Drilling down into two states that represent the initial and current poles of the pandemic: New York and Florida. Both states saw the highest number of daily new cases peak relative to other states: New York on April 4th with over 12K cases, and Florida on July 12th with over 15K cases.

Are Floridians behaving like New Yorkers were in March? 

Focusing on Restaurants, after identical performance in February, March, and April, New York is recovering at a relatively slow pace, currently exhibiting mid-teens declines (NY’s stay-at-home order expired on 5/28). Florida, on the other hand, has been reviving fairly quickly, currently exhibiting low single-digit declines (FL’s stay-at-home order expired on 5/4, but is now reversing parts of its reopening, including reinstating some dining-in restrictions in certain cities). 

We note that delivery aggregators are materially helping restaurants recover in both states; July’s decline would have been ~15 to 25 points lower if not for delivery.

Looking at Home, as we have written about previously, while the sector was poised to benefit from the pandemic (after all, we were all stuck at home), it manifested quite differently across Home Improvement vs. Home Furnishing subcategories: the former steadily accelerated throughout the lockdown, peaked in May, and is growing strong into July; the latter fell throughout the lockdown but meaningfully accelerated afterward.

In both cases, Florida outperformed New York, before, during, and after the lockdown, particularly with Home Improvement in April and with Home Furnishing in May. And despite the vast differences in the number of new Covid cases, July’s performance (in both subcategories) remains strong at ~30% YoY in both states.

No [Need For] Prime Day

Amazon says it will be delaying Prime Day this year to an unspecified later date due to the pandemic.
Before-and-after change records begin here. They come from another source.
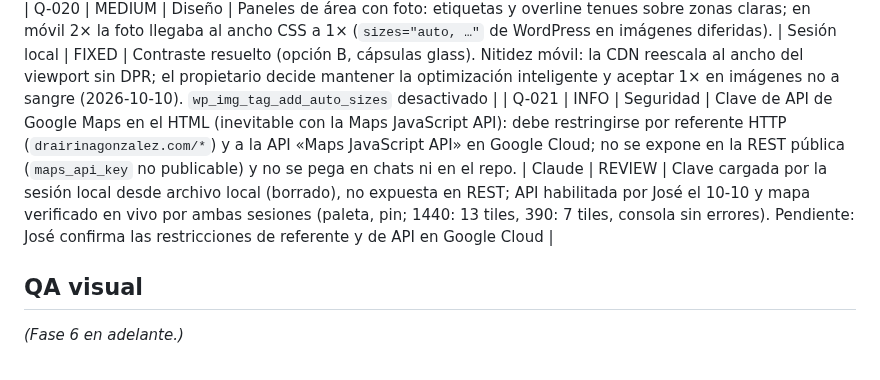
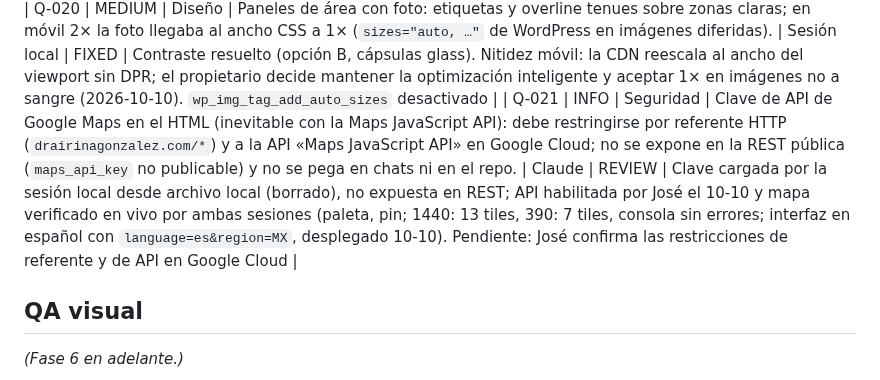
Before and after one commit to bellorin-apps/Irinaweb, a Markdown page: QA.md, the part around the change. Drawn GitHub-style.

Commit message:
Docs: tanda del fondo móvil y mapa en español desplegada y medida
Co-Authored-By: Claude Fable 5.1 <noreply@anthropic.com>
Claude-Session: https://claude.ai/code/session_01P2pMHfo6sjjDF1P9dmdq9w

```diff
--- a/QA.md
+++ b/QA.md
@@ -36,7 +36,7 @@ Estados: OPEN · FIXING · FIXED · VERIFIED · WONTFIX (con motivo)
 | Q-018 | LOW | SEO | `/preguntas-frecuentes/` sin `FAQPage` en JSON-LD (el widget `di-faq` no lo emite). | Sesión local | OPEN | Valorar emitir FAQPage desde el widget en una sola página (evitar duplicar en Primera consulta) |
 | Q-019 | INFO | QA | Tanda 1 (D-046) verificada en producción por la sesión local: cabecera 22/12 px y logo 68/48 px, barra glass con sombra, 4 círculos de redes, logo de WhatsApp real (0 «message-circle»), overline sin guion, botones glass, h1/h2 1em y párrafos 1.3em, móvil con rostro a la derecha, sombra solo abajo, CTAs 50/50, burger alineado. Capturas en `/preview/qa/portada-*-20261009-1646.png`. | Sesión local | FIXED | Muestras confirmadas y aplicadas (lombriz fina animada 1.4 s en currentColor vía máscara, botones glass sin bordes, sombra móvil desde la mitad del título, overline 1em y en dos líneas en móvil); verificado en producción 2026-10-09 17:10. Pendiente aparte: SVG oficial de Doctoralia |
 | Q-020 | MEDIUM | Diseño | Paneles de área con foto: etiquetas y overline tenues sobre zonas claras; en móvil 2× la foto llegaba al ancho CSS a 1× (`sizes="auto, …"` de WordPress en imágenes diferidas). | Sesión local | FIXED | Contraste resuelto (opción B, cápsulas glass). Nitidez móvil: la CDN reescala al ancho del viewport sin DPR; el propietario decide mantener la optimización inteligente y aceptar 1× en imágenes no a sangre (2026-10-10). `wp_img_tag_add_auto_sizes` desactivado |
-| Q-021 | INFO | Seguridad | Clave de API de Google Maps en el HTML (inevitable con la Maps JavaScript API): debe restringirse por referente HTTP (`drairinagonzalez.com/*`) y a la API «Maps JavaScript API» en Google Cloud; no se expone en la REST pública (`maps_api_key` no publicable) y no se pega en chats ni en el repo. | Claude | REVIEW | Clave cargada por la sesión local desde archivo local (borrado), no expuesta en REST; API habilitada por José el 10-10 y mapa verificado en vivo por ambas sesiones (paleta, pin; 1440: 13 tiles, 390: 7 tiles, consola sin errores). Pendiente: José confirma las restricciones de referente y de API en Google Cloud |
+| Q-021 | INFO | Seguridad | Clave de API de Google Maps en el HTML (inevitable con la Maps JavaScript API): debe restringirse por referente HTTP (`drairinagonzalez.com/*`) y a la API «Maps JavaScript API» en Google Cloud; no se expone en la REST pública (`maps_api_key` no publicable) y no se pega en chats ni en el repo. | Claude | REVIEW | Clave cargada por la sesión local desde archivo local (borrado), no expuesta en REST; API habilitada por José el 10-10 y mapa verificado en vivo por ambas sesiones (paleta, pin; 1440: 13 tiles, 390: 7 tiles, consola sin errores; interfaz en español con `language=es&region=MX`, desplegado 10-10). Pendiente: José confirma las restricciones de referente y de API en Google Cloud |
 
 ## QA visual
 
```
Also changed, not shown: CHANGELOG.md (+1 -1 lines), NEXT.md (+1 -1 lines).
However, they’ve actually been enjoying Prime Day sales levels every week since April. 

Relative to the first week of January 2017 sales levels, the week of Prime Day saw sales grow 1.5x in 2018, and just under 2.0x in 2019. With the lockdown-driven ecommerce uptick this year, Amazon saw the same 1.9x – 2.3x growth since the beginning of April, and has continued to see these elevated sales levels heading into July.

Alcohol Surge

The resurgence of the pandemic is, perhaps appropriately, keeping alcohol sales elevated. Looking at the top ten alcohol-selling merchants under coverage, alcohol sales remain strong (healthy?) in the first half of July, led primarily by online-only alcohol suppliers. 


Notes

*Data on Covid cases by state were sourced from this NY Times piece. 

**Earnest coverage recently launched an improved taxonomy of categories and subcategories, which our analysis here utilizes but which will not exactly align with prior categorizations of earlier Insight posts. 

Full coverage list available upon request.


Interested in seeing our data products in action?
Schedule a demo today.